It can mean the difference between solving a crime and putting the wrong person behind bars.
Earlier this year, Metro police shut down part of its crime lab because of faulty work.
Since that time, the Tennessee Bureau of Investigation has reviewed more than a dozen cases involving the ballistics lab.
The TBI has found some problems. The agency points to at least three cases where agents disagree with Metro's findings.
Metro said the differences are small, but not everyone agrees.
Police said he falsified records to cover up an obvious error. Michael Pyburn abruptly resigned in April after more than 10 years in the Metro ballistics lab.
Police shut down the lab and reassigned the other two officers for being unqualified.
The TBI has been reviewing the lab's work ever since.
"We are taught as a society to trust the police department," said attorney Ed Gross.
He represents James Pollard who is charged with first degree murder. Gross was surprised to learn from NewsChannel 5 Investigates that Pollard's case is one in which the ballistics report is now being questioned.
"I would have liked to have known the second it came out because we are talking again a first-degree murder case," Gross said.
Prosecutors said Pollard went to a North Nashville apartment two years ago and murdered Jamil Branhan.
Metro's ballistics lab determined two bullet fragments found inside the victim came from the same gun.
But the TBI could not conclude they came from the same gun and agents will not testify to that under oath.
"When there is a disagreement between experts this is serious and that is the reason I believe it is so serious," Gross said.
Gross said it's unlikely the difference will clear his client, but it may bolster his self defense claim.
"Anytime you have a discrepancy, when you are doing a criminal case obviously those raise red flags because you are dealing with someone's life," said attorney Deon Owensby.
He represents another client in the Branhan murder case.
"I was surprised actually very surprised those discrepancies were there," he said.
The district attorney's office asked the TBI to review 28 Metro cases set for trial.
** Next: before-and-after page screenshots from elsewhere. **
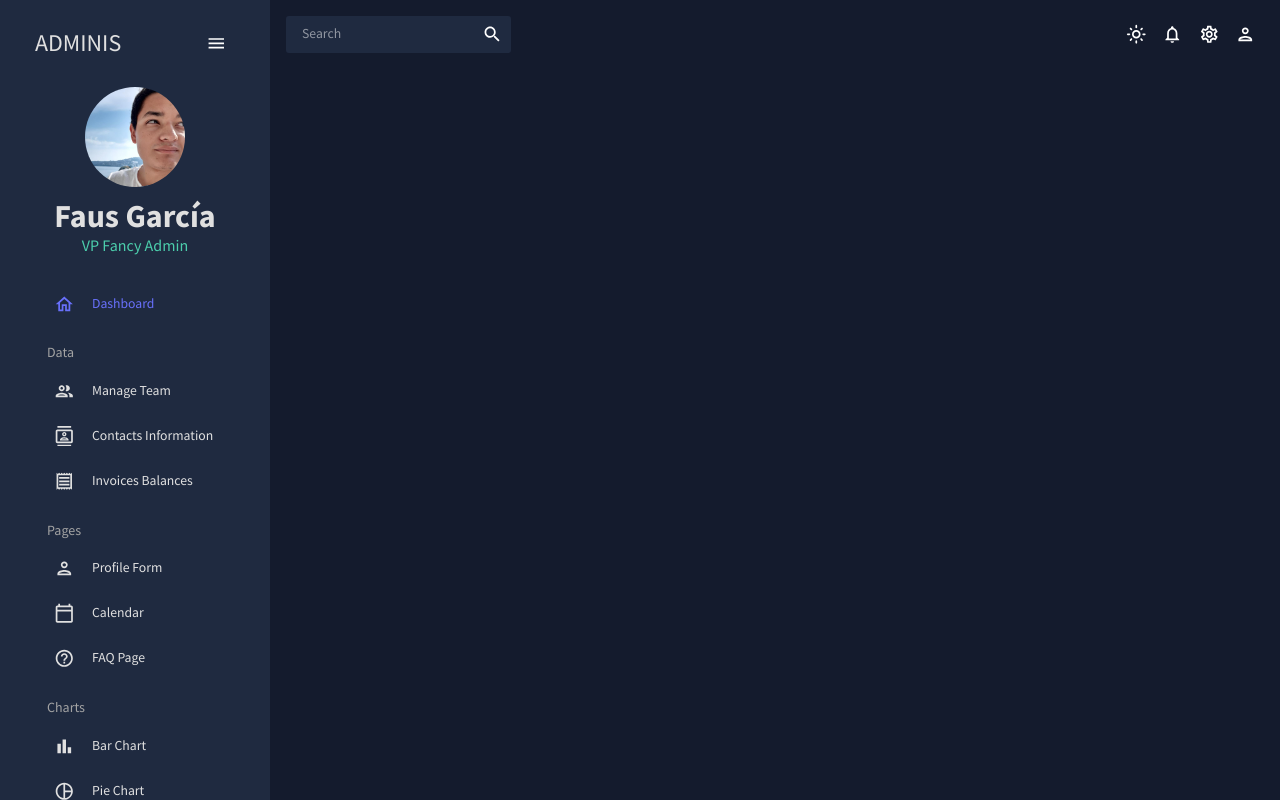
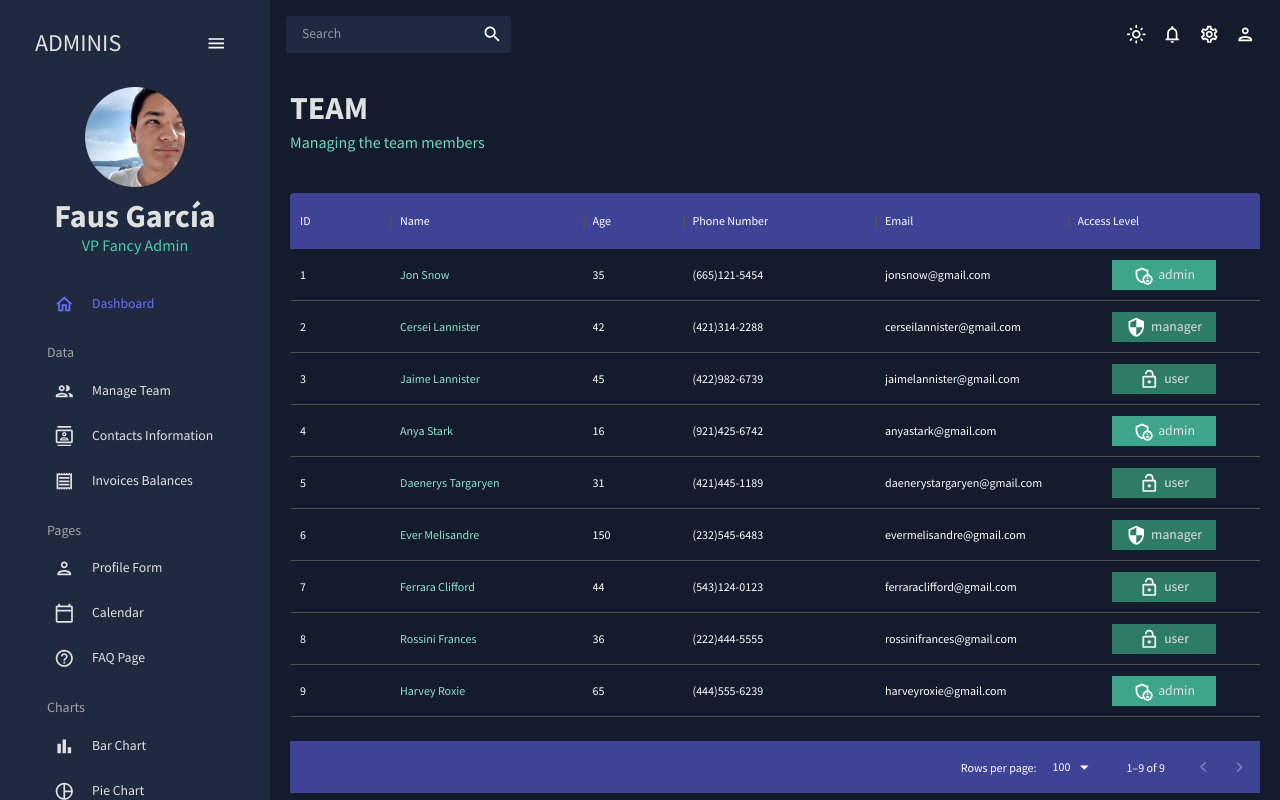
Before and after one commit to faustino-garcia/React-Dashboard, a React (Create React App) app: page /team in a window 1280 px wide. Built offline with nearby package versions, Linux system fonts and the light colour scheme.

Commit message:
Team component/page created

```diff
--- a/src/App.js
+++ b/src/App.js
@@ -4,7 +4,7 @@
 import Topbar from "./scenes/global/Topbar.jsx";
 import Sidebar from "./scenes/global/Sidebar.jsx";
 import Dashboard from "./scenes/dashboard";
-// import Team from "./scenes/team";
+import Team from "./scenes/team";
 // import Invoices from "./scenes/invoices";
 // import Contacts from "./scenes/contacts";
 // import Bar from "./scenes/bar";
@@ -29,7 +29,7 @@
             <Topbar />
             <Routes>
               <Route path="/" element={<Dashboard/>} />
-              {/* <Route path="/team" element={<Team/>} /> */}
+              <Route path="/team" element={<Team/>} />
               {/* <Route path="/invoices" element={<Invoices/>} /> */}
               {/* <Route path="/contacts" element={<Contacts/>} /> */}
               {/* <Route path="/bar" element={<Bar/>} /> */}
--- /dev/null
+++ b/src/scenes/team/index.jsx
@@ -0,0 +1,79 @@
+import { Box, Typography, useTheme } from "@mui/material";
+import { DataGrid } from "@mui/x-data-grid";
+import { tokens } from "../../theme";
+import { mockDataTeam } from "../../data/mockData";
+import AdminPanelSettingsOutlinedIcon  from "@mui/icons-material/AdminPanelSettingsOutlined";
+import LockOpenOutlinedIcon  from "@mui/icons-material/LockOpenOutlined";
+import SecurityOutlinedIcon  from "@mui/icons-material/SecurityOutlined";
+import Header from "../../components/Header";
+
+const Team = () => {
+  const theme = useTheme();
+  const colors = tokens(theme.palette.mode);
+
+  const columns = [
+    {field: "id", headerName: "ID"},
+    {field: "name", headerName: "Name", flex: 1, cellClassName: "name-column--cell"},
+    {field: "age", headerName: "Age", type: "number", headerAlign: "left", align: "left"},
+    {field: "phone", headerName: "Phone Number", flex: 1},
+    {field: "email", headerName: "Email", flex: 1},
+    {
+      field: "access",
+      headerName: "Access Level",
+      flex: 1,
+      renderCell: ({ row: { access } })=>{
+        return (
+          <Box
+          width="60%"
+          m="0 auto"
+          p="5px"
+          display="flex"
+          justifyContent="center"
+          backgroundColor={ access === "admin" ? colors.greenAccent[600] : colors.greenAccent[700]}
+          >
+            { access === "admin" && <AdminPanelSettingsOutlinedIcon /> }
+            { access === "manager" && <SecurityOutlinedIcon /> }
+            { access === "user" && <LockOpenOutlinedIcon /> }
+            <Typography color={colors.grey[100]} sx={{ ml: "5px" }} >
+              {access}
+            </Typography>
+          </Box>
+        );
+      },
+    }
+  ];
+
+  return (
+    <Box m="20px">
+      <Header title="TEAM" subtitle="Managing the team members" />
+      <Box m="40px 0 0 0" height="75vh" sx={{
+        "& .MuiDataGrid-root": {
+          border: "none",
+        },
+        "& .MuiDataGrid-cell": {
+          borderBottom: "none",
+        },
+        "& .name-column--cell": {
+          color: colors.greenAccent[300],
+        },
+        "& .MuiDataGrid-columnHeaders": {
+          backgroundColor: colors.blueAccent[700],
+          borderBottom: "none",
+        },
+        "& .MuiDataGrid-vitualScroller": {
+          backgroundColor: colors.primary[400],
+        },
+        "& .MuiDataGrid-footerContainer": {
+          borderTop: "none",
+          backgroundColor: colors.blueAccent[700],
+        }
+      }}
+      >
+        <DataGrid rows={mockDataTeam} columns={columns} />
+      </Box>
+    </Box>
+  );
+
+};
+
+export default Team;
```
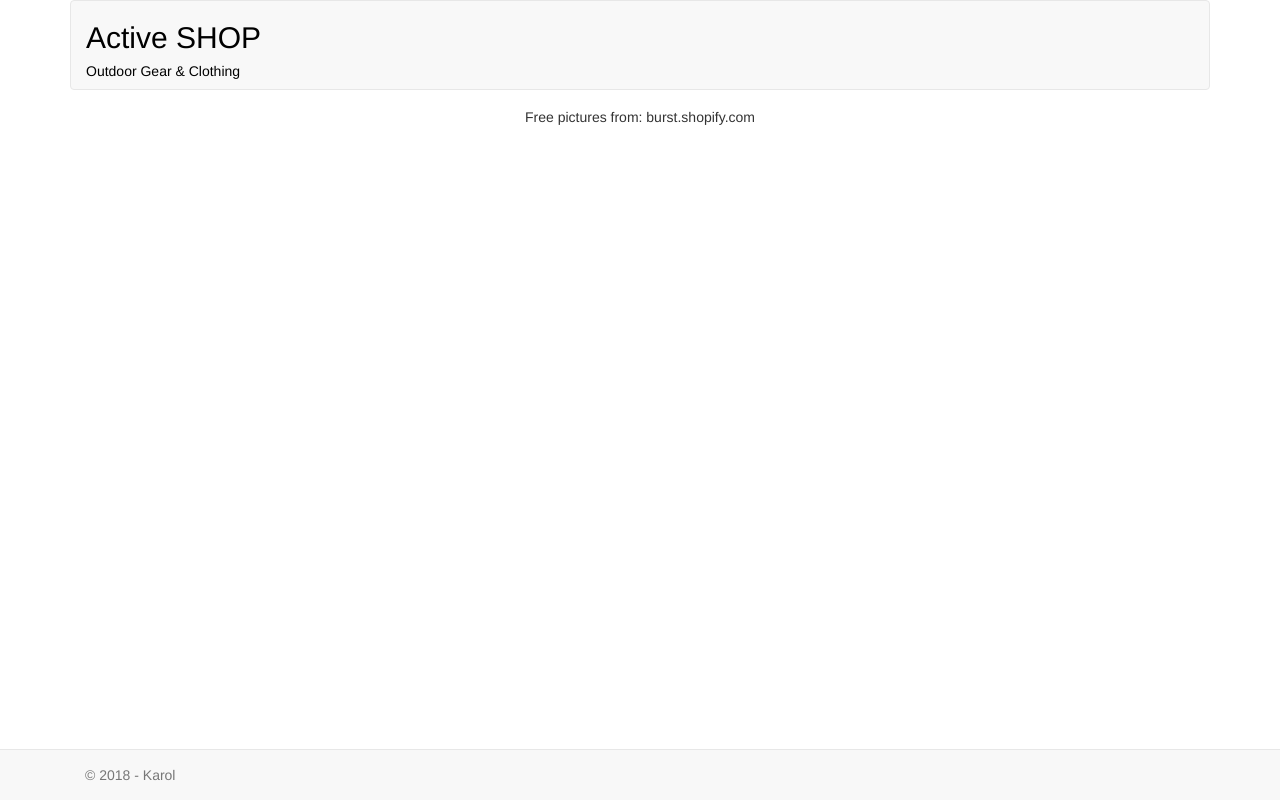
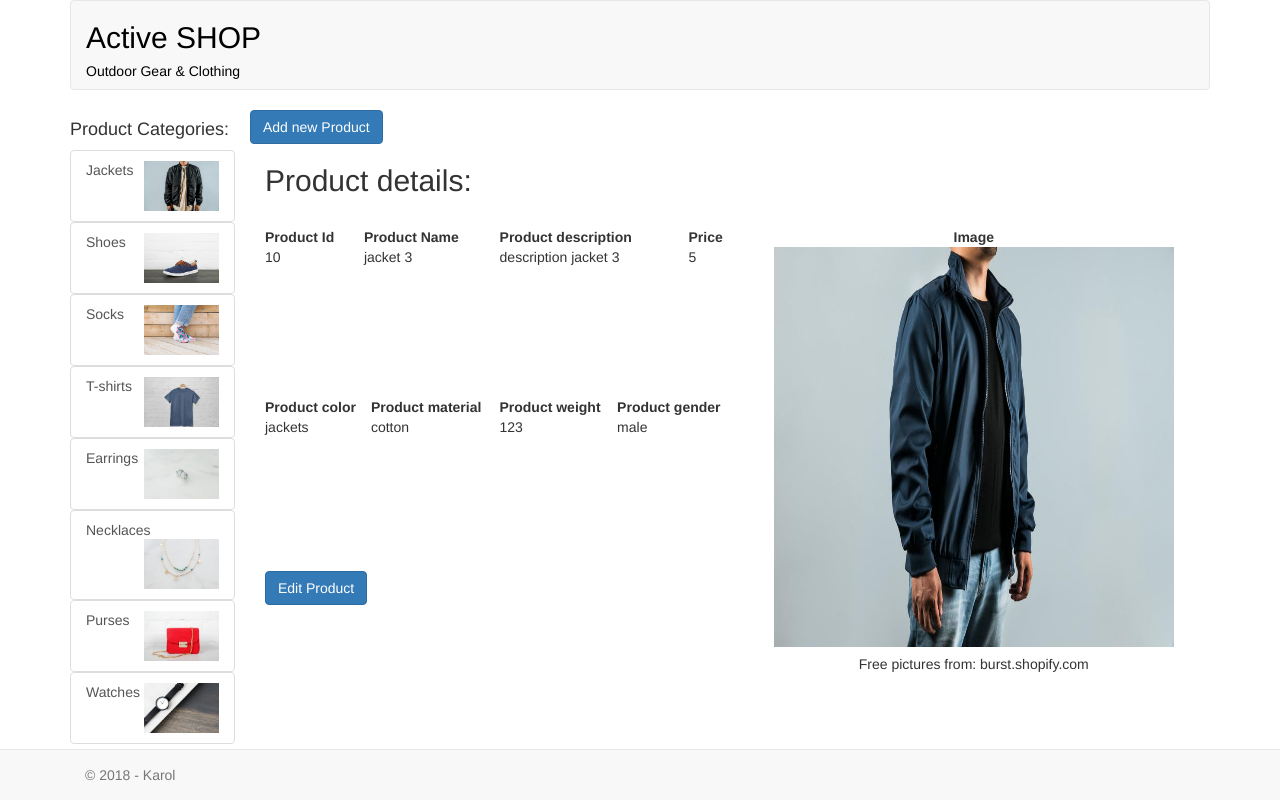
Before and after one commit to karolkarolkolanczak/angularActivityshop, an Angular app: page /productCategory/1/product/10 in a window 1280 px wide. Before the commit this address led to /. Built offline with nearby package versions, Linux system fonts and the light colour scheme.

Commit message:
added view 'product details' with its functionality

```diff
--- a/src/app/app-routing.module.ts
+++ b/src/app/app-routing.module.ts
@@ -5,13 +5,14 @@ import { RouterModule, Routes } from '@angular/router';
 import { ProductCategoriesListComponent } from './product/product-categories-list/product-categories-list.component';
 import { ProductListComponent } from './product/product-list/product-list.component';
 import { ProductItemComponent } from './product/product-list/product-item/product-item.component';
+import { ProductDetailsComponent } from './product/product-details/product-details.component';
 
 const appRoutes: Routes=[
   {path: '', component: ProductCategoriesListComponent},
   {path: 'productCategory/:id', component: ProductComponent,
     children:[
       {path: '', component: ProductListComponent},
-      // {path: ':id', component: ProductItemComponent }
+      {path: 'product/:productId', component: ProductDetailsComponent }
      ]
   },
   // {path: 'productCategoriesList', component: ProductCategoriesListComponent},
--- a/src/app/product/product-categories-list/product-categories-item/product-categories-item.component.ts
+++ b/src/app/product/product-categories-list/product-categories-item/product-categories-item.component.ts
@@ -11,7 +11,6 @@ import { ActivatedRoute, Params, Router } from '@angular/router';
 export class ProductCategoriesItemComponent implements OnInit {
 
   @Input() productCategory: ProductCategory;
-  id: number;
 
   constructor(private productCategoryService: ProductCategoryService,private route: ActivatedRoute,private router: Router) { }
 
@@ -19,9 +18,9 @@ export class ProductCategoriesItemComponent implements OnInit {
     this.route.params
       .subscribe(
         (params: Params) => {
-          this.id = +params['id'];
-          console.log("FROM ProductCategoriesItemComponent:  "+this.id);
-          this.productCategory = this.productCategoryService.getProductCategoryById(this.id);
+          let numberId = +params['id'];
+          console.log("FROM ProductCategoriesItemComponent:  "+numberId);
+          this.productCategory = this.productCategoryService.getProductCategoryById(numberId);
         }
       );
   }
--- a/src/app/product/product-details/product-details.component.html
+++ b/src/app/product/product-details/product-details.component.html
@@ -9,7 +9,7 @@
       <th>Price</th>
     </tr>
     <tr>
-      <td></td>
+      <td>{{product.productId}}</td>
       <td>{{product.name}}</td>
       <td>{{product.description}}</td>
       <td>{{product.price}}</td>
@@ -18,16 +18,16 @@
   <h1>&nbsp;</h1><h1>&nbsp;</h1>
   <table class="table table-striped">
     <tr>
-      <th>product.features.color</th>
-      <th>product.features.material</th>
-      <th>product.features.weight</th>
-      <th>product.features.gender</th>
+      <th>Product color</th>
+      <th>Product material</th>
+      <th>Product weight</th>
+      <th>Product gender</th>
     </tr>
     <tr>
-      <td>product.features.color</td>
-      <td>product.features.material</td>
-      <td>product.features.weight</td>
-      <td>product.features.gender</td>
+      <td>{{product.color}}</td>
+      <td>{{product.material}}</td>
+      <td>{{product.weight}}</td>
+      <td>{{product.gender}}</td>
     </tr>
   </table>
   <h1>&nbsp;</h1><h1>&nbsp;</h1>
@@ -48,7 +48,7 @@
       <th style="text-align:center">Image</th>
     </tr>
     <tr>
-      <td><img src="../static/images/burst.shopify.com/shoe1.jpg" width="500" height="500" class="center-block"/>
+      <td><img src = "{{product.image}}" width="400" height="400" class="center-block"/>
         <h5 style="text-align:center">Free pictures from: burst.shopify.com</h5>
       </td>
     </tr>
--- a/src/app/product/product-details/product-details.component.ts
+++ b/src/app/product/product-details/product-details.component.ts
@@ -1,6 +1,9 @@
 import {Component, Input, OnInit} from '@angular/core';
 import {ProductCategory} from '../productCategory.model';
 import { Product } from '../product.model';
+import { ProductCategoryService } from '../product-category.service';
+import { ProductsService } from '../products.service';
+import { ActivatedRoute, Params, Router } from '@angular/router';
 
 @Component({
   selector: 'app-product-details',
@@ -9,12 +12,26 @@ import { Product } from '../product.model';
 })
 export class ProductDetailsComponent implements OnInit {
 
-  @Input() productCategory:ProductCategory;
-  @Input() product: Product;
+  productCategory:ProductCategory;
+ product: Product;
 
-  constructor() { }
+  constructor(private productCategoryService: ProductCategoryService,private productService: ProductsService,private route: ActivatedRoute,private router: Router) {
+
+  }
 
   ngOnInit() {
+    this.route.params
+      .subscribe(
+        (params: Params) => {
+          let numberId = +params['id'];
+          let productId = +params['productId'];
+          console.log("PARAMS"+params);
+          console.log("FROM ProductDetailsComponent:  numberId: "+numberId+" productId: "+productId);
+          // this.productCategory = this.productCategoryService.getProductCategoryById(numberId);
+          this.product=this.productService.getProductById(productId);
+          console.log("FROM ProductDetailsComponent:  numberId: "+numberId+" productId: "+productId+" "+this.product.name);
+        }
+      );
   }
 
 }
--- a/src/app/product/product-list/product-item/product-item.component.html
+++ b/src/app/product/product-list/product-item/product-item.component.html
@@ -1,7 +1,7 @@
 
     <li class="list-group-item col-md-4">
       <div>
-        <a href="#" (click)="productSelected()">
+        <a  style="cursor: pointer" [routerLink]="['/productCategory',productCategory.productCategoryId,'product',product.productId]" >
           <div class="col-md-12" style="color: black">
             <div >{{product.name }}</div><br />
             <div>
--- a/src/app/product/product-list/product-item/product-item.component.ts
+++ b/src/app/product/product-list/product-item/product-item.component.ts
@@ -1,6 +1,9 @@
 import { Component, EventEmitter, Input, OnInit, Output } from '@angular/core';
 import { Product } from '../../product.model';
 import { ProductsService } from '../../products.service';
+import { ProductCategoryService } from '../../product-category.service';
+import { ActivatedRoute, Params, Router } from '@angular/router';
+import { ProductCategory } from '../../productCategory.model';
 
 @Component({
   selector: 'app-product-item',
@@ -10,14 +13,27 @@ import { ProductsService } from '../../products.service';
 export class ProductItemComponent implements OnInit {
 
   @Input() product: Product;
-
-  constructor(private productService: ProductsService) { }
+  productCategory: ProductCategory;
+productId;
+  constructor(private productCategoryService: ProductCategoryService,private productService: ProductsService,private route: ActivatedRoute,private router: Router) { }
 
   ngOnInit() {
+
+
+    this.route.params
+      .subscribe(
+        (params: Params) => {
+          let numberId = +params['id'];
+          this.productId=+params['productId'];
+          console.log(" "+numberId);
+          this.productCategory = this.productCategoryService.getProductCategoryById(numberId);
+          this.product=this.productService.getProductById(this.productId);
+        }
+      );
   }
 
-  productSelected(){
-    this.productService.productSelected.emit(this.product);
-  }
+  // productSelected(){
+  //   this.productService.productSelected.emit(this.product);
+  // }
 
 }
--- a/src/app/product/products.service.ts
+++ b/src/app/product/products.service.ts
@@ -86,4 +86,14 @@ export class ProductsService {
     }
     return  filteredListOfProducts;
   }
+
+  getProductById(id: number){
+    const product: Product = this.productList.find(
+      (s) => {
+        return s.productId === id;
+      }
+    );
+    console.log("FROM PRODUCT SERVICE: "+product.productId+" "+product.name);
+    return product;
+  }
 }
```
Of the 14 completed so far, the TBI has found problems with two.
NewsChannel 5 Investigates has learned there was a problem with a third case.
The Metro ballistics lab said firearms evidence linked DeQuan Crowell to an unsolved crime. The TBI disagreed.
"We don't see anything that is a systematic problem that is occurring in every case of something like that," said District Attorney General Torry Johnson.
He said he worried the review would uncover larger problems. But he said have been minor differences.
When asked if he was surprised that there would be the minor discrepancy, Johnson said, "It's hard to compare. I don't really know what the best answer is for that."
But defense attorneys said it is surprising given the weight juries give to ballistics evidence. It's scientific and, they said, there should not be differences between agencies.
"Do you think anyone is in jail now who may be there wrongly?" asked NewsChannel investigative reporter Ben Hall.
"From what I'm looking at right now, of course I can't say positively no, but it doesn't appear that that is the situation," Johnson said.
So far, the TBI has not reviewed any past convictions. It is only reviewing cases with upcoming trials.
Prosecutors said if an attorney has a problem with a past conviction he should bring it to their attention.
Metro police are working to rebuild the crime lab. The department hopes to hire a quality assurance director by September.
In the meantime, the TBI continues to do all ballistics testing for the police department.